[Stored records]
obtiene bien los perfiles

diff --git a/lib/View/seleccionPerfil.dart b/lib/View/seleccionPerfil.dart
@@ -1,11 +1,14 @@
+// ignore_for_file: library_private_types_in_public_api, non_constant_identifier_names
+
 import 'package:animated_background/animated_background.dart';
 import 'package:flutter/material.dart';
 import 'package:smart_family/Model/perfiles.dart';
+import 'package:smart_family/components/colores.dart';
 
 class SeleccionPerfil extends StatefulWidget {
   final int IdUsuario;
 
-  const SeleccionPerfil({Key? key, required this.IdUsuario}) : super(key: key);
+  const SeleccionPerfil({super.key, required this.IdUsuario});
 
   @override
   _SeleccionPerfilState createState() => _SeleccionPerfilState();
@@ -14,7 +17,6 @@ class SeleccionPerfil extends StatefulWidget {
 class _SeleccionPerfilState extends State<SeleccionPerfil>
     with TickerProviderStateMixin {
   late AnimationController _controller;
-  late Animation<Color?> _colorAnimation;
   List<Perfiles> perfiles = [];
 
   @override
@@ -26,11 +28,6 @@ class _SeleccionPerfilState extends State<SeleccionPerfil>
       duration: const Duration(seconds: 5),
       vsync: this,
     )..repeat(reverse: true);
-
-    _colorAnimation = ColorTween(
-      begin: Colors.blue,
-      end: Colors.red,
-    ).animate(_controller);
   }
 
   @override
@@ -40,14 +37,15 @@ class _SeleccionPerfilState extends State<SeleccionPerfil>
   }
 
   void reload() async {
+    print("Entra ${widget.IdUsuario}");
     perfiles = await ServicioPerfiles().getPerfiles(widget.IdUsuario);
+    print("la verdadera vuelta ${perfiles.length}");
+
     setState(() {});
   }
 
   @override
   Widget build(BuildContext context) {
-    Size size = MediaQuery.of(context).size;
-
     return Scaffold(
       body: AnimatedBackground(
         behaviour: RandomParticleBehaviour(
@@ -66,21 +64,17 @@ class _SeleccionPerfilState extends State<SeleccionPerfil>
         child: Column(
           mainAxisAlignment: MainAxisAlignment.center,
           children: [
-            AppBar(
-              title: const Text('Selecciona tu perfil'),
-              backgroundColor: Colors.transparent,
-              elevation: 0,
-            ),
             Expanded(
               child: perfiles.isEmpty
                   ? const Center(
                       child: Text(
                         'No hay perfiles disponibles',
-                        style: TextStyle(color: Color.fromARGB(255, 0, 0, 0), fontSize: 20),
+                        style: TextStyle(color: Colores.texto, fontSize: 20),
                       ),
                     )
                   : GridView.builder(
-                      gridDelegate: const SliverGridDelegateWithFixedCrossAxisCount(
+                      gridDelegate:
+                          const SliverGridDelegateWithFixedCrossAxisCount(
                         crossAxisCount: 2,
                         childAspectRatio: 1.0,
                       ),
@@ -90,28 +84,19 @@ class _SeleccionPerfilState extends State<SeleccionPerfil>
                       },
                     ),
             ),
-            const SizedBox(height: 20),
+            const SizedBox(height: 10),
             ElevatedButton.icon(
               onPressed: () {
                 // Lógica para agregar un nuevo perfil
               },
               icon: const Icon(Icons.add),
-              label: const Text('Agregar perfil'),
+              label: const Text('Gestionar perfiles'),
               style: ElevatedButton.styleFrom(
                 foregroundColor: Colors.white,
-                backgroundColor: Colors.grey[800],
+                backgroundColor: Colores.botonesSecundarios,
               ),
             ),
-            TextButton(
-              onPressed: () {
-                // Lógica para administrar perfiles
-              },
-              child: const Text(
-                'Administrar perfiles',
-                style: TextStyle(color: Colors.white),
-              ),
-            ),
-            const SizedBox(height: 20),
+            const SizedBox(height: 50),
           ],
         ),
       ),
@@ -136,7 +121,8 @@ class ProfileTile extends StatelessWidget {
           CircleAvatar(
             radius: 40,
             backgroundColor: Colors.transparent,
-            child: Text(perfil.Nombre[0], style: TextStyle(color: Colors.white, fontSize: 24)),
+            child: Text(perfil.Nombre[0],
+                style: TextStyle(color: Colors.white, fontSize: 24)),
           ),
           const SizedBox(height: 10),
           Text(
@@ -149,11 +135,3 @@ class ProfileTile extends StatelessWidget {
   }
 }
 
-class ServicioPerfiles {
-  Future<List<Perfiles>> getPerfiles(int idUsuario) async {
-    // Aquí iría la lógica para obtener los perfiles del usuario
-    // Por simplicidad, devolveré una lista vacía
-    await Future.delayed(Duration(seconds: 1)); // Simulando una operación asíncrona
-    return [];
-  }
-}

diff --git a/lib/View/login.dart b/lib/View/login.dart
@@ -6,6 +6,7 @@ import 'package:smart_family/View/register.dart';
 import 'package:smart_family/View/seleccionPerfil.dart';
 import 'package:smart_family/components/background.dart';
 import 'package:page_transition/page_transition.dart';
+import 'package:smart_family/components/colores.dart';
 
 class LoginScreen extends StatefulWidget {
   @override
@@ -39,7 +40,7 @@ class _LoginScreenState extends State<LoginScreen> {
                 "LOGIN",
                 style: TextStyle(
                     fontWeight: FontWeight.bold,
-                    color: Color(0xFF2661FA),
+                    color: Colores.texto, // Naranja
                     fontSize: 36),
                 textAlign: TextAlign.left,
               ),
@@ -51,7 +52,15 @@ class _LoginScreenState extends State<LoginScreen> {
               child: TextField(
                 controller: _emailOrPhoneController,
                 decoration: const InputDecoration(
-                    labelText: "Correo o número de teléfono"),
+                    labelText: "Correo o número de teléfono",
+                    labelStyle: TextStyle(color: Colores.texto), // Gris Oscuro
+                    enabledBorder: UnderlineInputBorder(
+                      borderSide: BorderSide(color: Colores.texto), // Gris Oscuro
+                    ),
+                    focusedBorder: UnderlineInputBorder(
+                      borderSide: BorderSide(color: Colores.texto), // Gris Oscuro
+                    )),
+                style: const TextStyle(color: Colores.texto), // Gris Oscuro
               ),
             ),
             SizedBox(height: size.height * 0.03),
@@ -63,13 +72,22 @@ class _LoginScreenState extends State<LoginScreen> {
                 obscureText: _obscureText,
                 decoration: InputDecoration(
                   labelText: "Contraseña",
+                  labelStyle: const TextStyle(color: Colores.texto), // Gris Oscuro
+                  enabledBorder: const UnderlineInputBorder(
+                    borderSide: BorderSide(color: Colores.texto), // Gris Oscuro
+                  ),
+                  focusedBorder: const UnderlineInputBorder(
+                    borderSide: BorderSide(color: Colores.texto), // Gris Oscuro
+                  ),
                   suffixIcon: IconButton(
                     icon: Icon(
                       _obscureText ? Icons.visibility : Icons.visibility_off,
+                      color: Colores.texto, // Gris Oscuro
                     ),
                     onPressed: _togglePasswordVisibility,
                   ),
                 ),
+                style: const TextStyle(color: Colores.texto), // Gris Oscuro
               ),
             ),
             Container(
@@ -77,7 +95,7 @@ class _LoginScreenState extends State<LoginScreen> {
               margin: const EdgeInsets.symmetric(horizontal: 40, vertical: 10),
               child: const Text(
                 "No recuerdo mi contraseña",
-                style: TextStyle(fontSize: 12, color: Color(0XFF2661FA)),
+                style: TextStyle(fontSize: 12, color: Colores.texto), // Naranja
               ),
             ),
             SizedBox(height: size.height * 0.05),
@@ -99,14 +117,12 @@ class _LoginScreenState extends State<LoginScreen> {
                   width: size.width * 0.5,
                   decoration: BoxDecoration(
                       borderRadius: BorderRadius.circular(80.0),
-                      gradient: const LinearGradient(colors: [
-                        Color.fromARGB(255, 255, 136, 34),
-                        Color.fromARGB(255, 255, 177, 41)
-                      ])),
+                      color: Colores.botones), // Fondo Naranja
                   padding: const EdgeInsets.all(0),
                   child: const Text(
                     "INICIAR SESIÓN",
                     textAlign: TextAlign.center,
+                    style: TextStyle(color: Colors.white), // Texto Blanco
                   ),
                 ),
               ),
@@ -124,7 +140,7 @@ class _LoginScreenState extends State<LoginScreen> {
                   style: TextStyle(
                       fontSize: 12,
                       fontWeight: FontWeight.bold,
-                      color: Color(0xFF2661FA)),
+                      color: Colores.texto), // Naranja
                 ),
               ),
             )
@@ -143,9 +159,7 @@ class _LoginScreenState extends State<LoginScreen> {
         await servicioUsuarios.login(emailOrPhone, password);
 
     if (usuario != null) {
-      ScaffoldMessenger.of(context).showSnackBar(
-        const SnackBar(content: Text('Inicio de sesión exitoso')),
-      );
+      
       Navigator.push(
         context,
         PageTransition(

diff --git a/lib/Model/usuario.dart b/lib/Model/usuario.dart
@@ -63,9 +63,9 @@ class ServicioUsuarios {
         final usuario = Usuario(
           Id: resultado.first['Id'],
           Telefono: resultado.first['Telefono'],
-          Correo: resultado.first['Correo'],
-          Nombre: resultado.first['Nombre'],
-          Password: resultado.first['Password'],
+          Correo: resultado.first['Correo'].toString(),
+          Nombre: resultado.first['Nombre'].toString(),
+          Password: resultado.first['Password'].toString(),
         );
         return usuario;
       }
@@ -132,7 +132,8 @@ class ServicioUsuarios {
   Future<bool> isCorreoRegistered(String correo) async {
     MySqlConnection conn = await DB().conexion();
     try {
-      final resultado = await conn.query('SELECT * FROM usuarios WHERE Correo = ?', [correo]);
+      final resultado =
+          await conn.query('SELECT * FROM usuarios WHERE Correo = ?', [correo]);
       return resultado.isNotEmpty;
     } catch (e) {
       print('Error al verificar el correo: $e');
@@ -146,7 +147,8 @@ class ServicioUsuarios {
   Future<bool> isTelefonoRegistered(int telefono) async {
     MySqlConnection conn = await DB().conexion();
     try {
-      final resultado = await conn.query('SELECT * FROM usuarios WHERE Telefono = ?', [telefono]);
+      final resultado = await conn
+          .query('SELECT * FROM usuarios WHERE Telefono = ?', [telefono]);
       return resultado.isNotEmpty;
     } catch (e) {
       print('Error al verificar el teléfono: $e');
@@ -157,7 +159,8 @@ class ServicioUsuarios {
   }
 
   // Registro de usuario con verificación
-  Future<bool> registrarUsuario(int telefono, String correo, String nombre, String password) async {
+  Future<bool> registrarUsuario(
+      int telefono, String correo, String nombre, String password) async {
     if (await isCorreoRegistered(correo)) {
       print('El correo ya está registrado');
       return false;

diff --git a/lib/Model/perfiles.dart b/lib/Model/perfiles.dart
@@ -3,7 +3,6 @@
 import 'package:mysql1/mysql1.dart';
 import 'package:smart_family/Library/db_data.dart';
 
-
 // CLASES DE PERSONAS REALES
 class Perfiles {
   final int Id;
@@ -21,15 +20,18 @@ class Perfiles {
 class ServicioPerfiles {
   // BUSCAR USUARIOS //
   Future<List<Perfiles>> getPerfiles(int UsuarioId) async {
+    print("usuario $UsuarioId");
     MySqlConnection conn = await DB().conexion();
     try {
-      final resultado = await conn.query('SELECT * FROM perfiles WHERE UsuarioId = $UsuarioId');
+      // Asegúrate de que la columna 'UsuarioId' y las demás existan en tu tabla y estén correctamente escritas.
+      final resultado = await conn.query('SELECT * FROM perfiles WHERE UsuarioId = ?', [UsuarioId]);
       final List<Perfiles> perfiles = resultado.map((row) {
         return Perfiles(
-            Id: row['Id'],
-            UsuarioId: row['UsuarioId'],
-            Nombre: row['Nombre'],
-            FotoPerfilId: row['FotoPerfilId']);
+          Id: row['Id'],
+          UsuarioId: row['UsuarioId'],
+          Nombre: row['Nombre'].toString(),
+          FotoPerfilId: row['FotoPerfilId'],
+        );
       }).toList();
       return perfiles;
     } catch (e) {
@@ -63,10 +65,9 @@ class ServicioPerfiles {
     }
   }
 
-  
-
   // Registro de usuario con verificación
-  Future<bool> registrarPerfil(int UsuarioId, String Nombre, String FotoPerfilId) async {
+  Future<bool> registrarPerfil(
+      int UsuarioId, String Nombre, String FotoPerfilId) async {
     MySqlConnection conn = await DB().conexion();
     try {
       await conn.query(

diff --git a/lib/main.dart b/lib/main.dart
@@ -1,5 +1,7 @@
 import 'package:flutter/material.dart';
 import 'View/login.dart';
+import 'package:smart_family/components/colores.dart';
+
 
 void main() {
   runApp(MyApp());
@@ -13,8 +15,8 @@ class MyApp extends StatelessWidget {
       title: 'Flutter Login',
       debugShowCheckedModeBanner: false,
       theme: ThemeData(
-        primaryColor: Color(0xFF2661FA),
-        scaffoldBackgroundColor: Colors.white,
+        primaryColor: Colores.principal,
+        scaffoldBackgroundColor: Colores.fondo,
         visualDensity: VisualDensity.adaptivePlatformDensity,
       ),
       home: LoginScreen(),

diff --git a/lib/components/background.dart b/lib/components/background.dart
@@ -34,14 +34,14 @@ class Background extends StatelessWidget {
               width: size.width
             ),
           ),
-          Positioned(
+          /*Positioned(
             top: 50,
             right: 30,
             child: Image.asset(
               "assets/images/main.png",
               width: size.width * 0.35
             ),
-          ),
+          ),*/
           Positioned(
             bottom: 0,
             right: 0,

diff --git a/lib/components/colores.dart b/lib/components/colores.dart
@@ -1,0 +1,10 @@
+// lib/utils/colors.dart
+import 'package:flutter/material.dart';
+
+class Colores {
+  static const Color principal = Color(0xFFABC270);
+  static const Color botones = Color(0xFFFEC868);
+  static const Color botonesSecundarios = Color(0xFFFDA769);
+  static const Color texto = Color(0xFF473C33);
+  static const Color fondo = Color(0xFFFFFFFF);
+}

What is expected – Go to the line with "-21,15 +20,18 @@" in the entries above and repeat every line from there through the line with "UsuarioId = $UsuarioId');", exactly and with no other text.

Task result –
@@ -21,15 +20,18 @@ class Perfiles {
 class ServicioPerfiles {
   // BUSCAR USUARIOS //
   Future<List<Perfiles>> getPerfiles(int UsuarioId) async {
+    print("usuario $UsuarioId");
     MySqlConnection conn = await DB().conexion();
     try {
-      final resultado = await conn.query('SELECT * FROM perfiles WHERE UsuarioId = $UsuarioId');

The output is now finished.